▶ WORK INSTRUCTION
Repeat each entry below without omitting a single word.

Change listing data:
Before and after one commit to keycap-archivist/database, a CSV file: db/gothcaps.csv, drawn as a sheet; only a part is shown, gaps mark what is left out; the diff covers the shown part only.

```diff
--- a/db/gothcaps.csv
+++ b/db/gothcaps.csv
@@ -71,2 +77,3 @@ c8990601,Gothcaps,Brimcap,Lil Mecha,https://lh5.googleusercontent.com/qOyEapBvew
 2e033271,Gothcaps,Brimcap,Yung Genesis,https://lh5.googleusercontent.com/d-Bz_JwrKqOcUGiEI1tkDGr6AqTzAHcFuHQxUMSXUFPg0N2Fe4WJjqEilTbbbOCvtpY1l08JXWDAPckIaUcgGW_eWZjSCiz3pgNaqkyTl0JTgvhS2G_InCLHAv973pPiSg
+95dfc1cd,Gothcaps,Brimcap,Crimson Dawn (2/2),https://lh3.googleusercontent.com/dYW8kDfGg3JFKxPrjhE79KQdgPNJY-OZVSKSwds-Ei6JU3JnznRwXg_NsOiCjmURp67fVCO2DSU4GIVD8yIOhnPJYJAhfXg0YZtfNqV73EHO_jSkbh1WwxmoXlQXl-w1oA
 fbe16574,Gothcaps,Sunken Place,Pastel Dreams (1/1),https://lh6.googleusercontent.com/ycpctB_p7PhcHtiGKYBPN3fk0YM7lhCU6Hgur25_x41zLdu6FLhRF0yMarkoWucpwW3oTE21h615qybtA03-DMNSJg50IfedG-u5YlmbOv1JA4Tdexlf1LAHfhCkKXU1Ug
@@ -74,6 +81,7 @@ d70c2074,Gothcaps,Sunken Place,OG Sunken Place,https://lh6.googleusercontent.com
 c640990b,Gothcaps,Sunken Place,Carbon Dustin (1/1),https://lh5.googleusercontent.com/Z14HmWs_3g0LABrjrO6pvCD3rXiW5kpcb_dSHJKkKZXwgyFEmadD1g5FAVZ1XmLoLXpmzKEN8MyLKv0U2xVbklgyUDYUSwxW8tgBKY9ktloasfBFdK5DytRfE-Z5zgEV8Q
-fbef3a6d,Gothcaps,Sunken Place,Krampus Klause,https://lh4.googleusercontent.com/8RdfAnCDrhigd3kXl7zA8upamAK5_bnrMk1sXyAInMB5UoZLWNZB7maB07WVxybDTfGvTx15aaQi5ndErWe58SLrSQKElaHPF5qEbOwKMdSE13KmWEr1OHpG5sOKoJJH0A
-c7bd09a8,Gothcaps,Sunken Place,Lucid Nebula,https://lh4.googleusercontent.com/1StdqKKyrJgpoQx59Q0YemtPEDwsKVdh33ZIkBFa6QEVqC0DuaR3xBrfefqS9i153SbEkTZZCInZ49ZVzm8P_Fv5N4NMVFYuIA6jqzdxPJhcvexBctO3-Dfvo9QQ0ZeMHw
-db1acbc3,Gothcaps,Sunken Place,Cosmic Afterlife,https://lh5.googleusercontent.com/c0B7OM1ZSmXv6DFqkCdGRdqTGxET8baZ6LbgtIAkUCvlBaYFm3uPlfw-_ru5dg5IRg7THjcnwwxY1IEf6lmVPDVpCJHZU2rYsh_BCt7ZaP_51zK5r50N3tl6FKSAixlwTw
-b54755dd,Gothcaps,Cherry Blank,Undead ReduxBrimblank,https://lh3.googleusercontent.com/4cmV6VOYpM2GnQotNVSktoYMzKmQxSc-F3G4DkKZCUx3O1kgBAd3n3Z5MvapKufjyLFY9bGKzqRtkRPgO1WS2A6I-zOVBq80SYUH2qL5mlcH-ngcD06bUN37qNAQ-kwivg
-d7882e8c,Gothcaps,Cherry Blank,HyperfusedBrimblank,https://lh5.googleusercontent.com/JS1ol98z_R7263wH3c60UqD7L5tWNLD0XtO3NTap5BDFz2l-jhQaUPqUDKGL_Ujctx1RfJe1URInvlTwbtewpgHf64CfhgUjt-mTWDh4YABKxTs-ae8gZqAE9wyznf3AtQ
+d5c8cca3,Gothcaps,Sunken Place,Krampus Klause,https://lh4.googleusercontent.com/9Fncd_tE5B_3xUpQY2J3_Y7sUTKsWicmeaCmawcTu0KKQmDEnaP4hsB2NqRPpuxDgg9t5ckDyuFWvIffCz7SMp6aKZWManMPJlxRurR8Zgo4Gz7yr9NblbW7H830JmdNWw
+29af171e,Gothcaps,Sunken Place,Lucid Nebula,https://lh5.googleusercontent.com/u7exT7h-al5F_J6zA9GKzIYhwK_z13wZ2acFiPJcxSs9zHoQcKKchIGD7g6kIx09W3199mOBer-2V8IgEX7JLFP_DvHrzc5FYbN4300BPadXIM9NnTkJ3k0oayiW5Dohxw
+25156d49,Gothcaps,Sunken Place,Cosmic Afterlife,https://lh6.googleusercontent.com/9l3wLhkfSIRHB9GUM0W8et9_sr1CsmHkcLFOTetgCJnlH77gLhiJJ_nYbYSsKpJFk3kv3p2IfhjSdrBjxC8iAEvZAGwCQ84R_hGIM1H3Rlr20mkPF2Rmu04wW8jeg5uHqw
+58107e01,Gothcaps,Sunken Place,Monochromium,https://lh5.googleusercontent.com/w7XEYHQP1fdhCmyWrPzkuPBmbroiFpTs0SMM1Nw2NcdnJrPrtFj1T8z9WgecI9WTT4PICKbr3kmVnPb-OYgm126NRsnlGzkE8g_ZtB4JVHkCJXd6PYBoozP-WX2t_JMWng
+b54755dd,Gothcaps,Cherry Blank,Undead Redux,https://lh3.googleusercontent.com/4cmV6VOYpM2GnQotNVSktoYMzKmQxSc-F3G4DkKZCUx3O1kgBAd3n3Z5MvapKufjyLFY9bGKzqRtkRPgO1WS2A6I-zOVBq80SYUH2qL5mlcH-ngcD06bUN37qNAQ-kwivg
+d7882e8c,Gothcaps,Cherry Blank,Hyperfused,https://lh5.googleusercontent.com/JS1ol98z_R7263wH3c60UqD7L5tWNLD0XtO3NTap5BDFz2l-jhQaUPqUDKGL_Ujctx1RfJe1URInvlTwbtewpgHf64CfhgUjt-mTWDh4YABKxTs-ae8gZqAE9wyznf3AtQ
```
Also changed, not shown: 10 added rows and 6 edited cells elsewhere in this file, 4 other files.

▶ OUTPUT OF THE TASK
Before and after one commit to keycap-archivist/database, a CSV file: db/gothcaps.csv, drawn as a sheet; only a part is shown, gaps mark what is left out; the diff covers the shown part only.

```diff
--- a/db/gothcaps.csv
+++ b/db/gothcaps.csv
@@ -71,2 +77,3 @@ c8990601,Gothcaps,Brimcap,Lil Mecha,https://lh5.googleusercontent.com/qOyEapBvew
 2e033271,Gothcaps,Brimcap,Yung Genesis,https://lh5.googleusercontent.com/d-Bz_JwrKqOcUGiEI1tkDGr6AqTzAHcFuHQxUMSXUFPg0N2Fe4WJjqEilTbbbOCvtpY1l08JXWDAPckIaUcgGW_eWZjSCiz3pgNaqkyTl0JTgvhS2G_InCLHAv973pPiSg
+95dfc1cd,Gothcaps,Brimcap,Crimson Dawn (2/2),https://lh3.googleusercontent.com/dYW8kDfGg3JFKxPrjhE79KQdgPNJY-OZVSKSwds-Ei6JU3JnznRwXg_NsOiCjmURp67fVCO2DSU4GIVD8yIOhnPJYJAhfXg0YZtfNqV73EHO_jSkbh1WwxmoXlQXl-w1oA
 fbe16574,Gothcaps,Sunken Place,Pastel Dreams (1/1),https://lh6.googleusercontent.com/ycpctB_p7PhcHtiGKYBPN3fk0YM7lhCU6Hgur25_x41zLdu6FLhRF0yMarkoWucpwW3oTE21h615qybtA03-DMNSJg50IfedG-u5YlmbOv1JA4Tdexlf1LAHfhCkKXU1Ug
@@ -74,6 +81,7 @@ d70c2074,Gothcaps,Sunken Place,OG Sunken Place,https://lh6.googleusercontent.com
 c640990b,Gothcaps,Sunken Place,Carbon Dustin (1/1),https://lh5.googleusercontent.com/Z14HmWs_3g0LABrjrO6pvCD3rXiW5kpcb_dSHJKkKZXwgyFEmadD1g5FAVZ1XmLoLXpmzKEN8MyLKv0U2xVbklgyUDYUSwxW8tgBKY9ktloasfBFdK5DytRfE-Z5zgEV8Q
-fbef3a6d,Gothcaps,Sunken Place,Krampus Klause,https://lh4.googleusercontent.com/8RdfAnCDrhigd3kXl7zA8upamAK5_bnrMk1sXyAInMB5UoZLWNZB7maB07WVxybDTfGvTx15aaQi5ndErWe58SLrSQKElaHPF5qEbOwKMdSE13KmWEr1OHpG5sOKoJJH0A
-c7bd09a8,Gothcaps,Sunken Place,Lucid Nebula,https://lh4.googleusercontent.com/1StdqKKyrJgpoQx59Q0YemtPEDwsKVdh33ZIkBFa6QEVqC0DuaR3xBrfefqS9i153SbEkTZZCInZ49ZVzm8P_Fv5N4NMVFYuIA6jqzdxPJhcvexBctO3-Dfvo9QQ0ZeMHw
-db1acbc3,Gothcaps,Sunken Place,Cosmic Afterlife,https://lh5.googleusercontent.com/c0B7OM1ZSmXv6DFqkCdGRdqTGxET8baZ6LbgtIAkUCvlBaYFm3uPlfw-_ru5dg5IRg7THjcnwwxY1IEf6lmVPDVpCJHZU2rYsh_BCt7ZaP_51zK5r50N3tl6FKSAixlwTw
-b54755dd,Gothcaps,Cherry Blank,Undead ReduxBrimblank,https://lh3.googleusercontent.com/4cmV6VOYpM2GnQotNVSktoYMzKmQxSc-F3G4DkKZCUx3O1kgBAd3n3Z5MvapKufjyLFY9bGKzqRtkRPgO1WS2A6I-zOVBq80SYUH2qL5mlcH-ngcD06bUN37qNAQ-kwivg
-d7882e8c,Gothcaps,Cherry Blank,HyperfusedBrimblank,https://lh5.googleusercontent.com/JS1ol98z_R7263wH3c60UqD7L5tWNLD0XtO3NTap5BDFz2l-jhQaUPqUDKGL_Ujctx1RfJe1URInvlTwbtewpgHf64CfhgUjt-mTWDh4YABKxTs-ae8gZqAE9wyznf3AtQ
+d5c8cca3,Gothcaps,Sunken Place,Krampus Klause,https://lh4.googleusercontent.com/9Fncd_tE5B_3xUpQY2J3_Y7sUTKsWicmeaCmawcTu0KKQmDEnaP4hsB2NqRPpuxDgg9t5ckDyuFWvIffCz7SMp6aKZWManMPJlxRurR8Zgo4Gz7yr9NblbW7H830JmdNWw
+29af171e,Gothcaps,Sunken Place,Lucid Nebula,https://lh5.googleusercontent.com/u7exT7h-al5F_J6zA9GKzIYhwK_z13wZ2acFiPJcxSs9zHoQcKKchIGD7g6kIx09W3199mOBer-2V8IgEX7JLFP_DvHrzc5FYbN4300BPadXIM9NnTkJ3k0oayiW5Dohxw
+25156d49,Gothcaps,Sunken Place,Cosmic Afterlife,https://lh6.googleusercontent.com/9l3wLhkfSIRHB9GUM0W8et9_sr1CsmHkcLFOTetgCJnlH77gLhiJJ_nYbYSsKpJFk3kv3p2IfhjSdrBjxC8iAEvZAGwCQ84R_hGIM1H3Rlr20mkPF2Rmu04wW8jeg5uHqw
+58107e01,Gothcaps,Sunken Place,Monochromium,https://lh5.googleusercontent.com/w7XEYHQP1fdhCmyWrPzkuPBmbroiFpTs0SMM1Nw2NcdnJrPrtFj1T8z9WgecI9WTT4PICKbr3kmVnPb-OYgm126NRsnlGzkE8g_ZtB4JVHkCJXd6PYBoozP-WX2t_JMWng
+b54755dd,Gothcaps,Cherry Blank,Undead Redux,https://lh3.googleusercontent.com/4cmV6VOYpM2GnQotNVSktoYMzKmQxSc-F3G4DkKZCUx3O1kgBAd3n3Z5MvapKufjyLFY9bGKzqRtkRPgO1WS2A6I-zOVBq80SYUH2qL5mlcH-ngcD06bUN37qNAQ-kwivg
+d7882e8c,Gothcaps,Cherry Blank,Hyperfused,https://lh5.googleusercontent.com/JS1ol98z_R7263wH3c60UqD7L5tWNLD0XtO3NTap5BDFz2l-jhQaUPqUDKGL_Ujctx1RfJe1URInvlTwbtewpgHf64CfhgUjt-mTWDh4YABKxTs-ae8gZqAE9wyznf3AtQ
```
Also changed, not shown: 10 added rows and 6 edited cells elsewhere in this file, 4 other files.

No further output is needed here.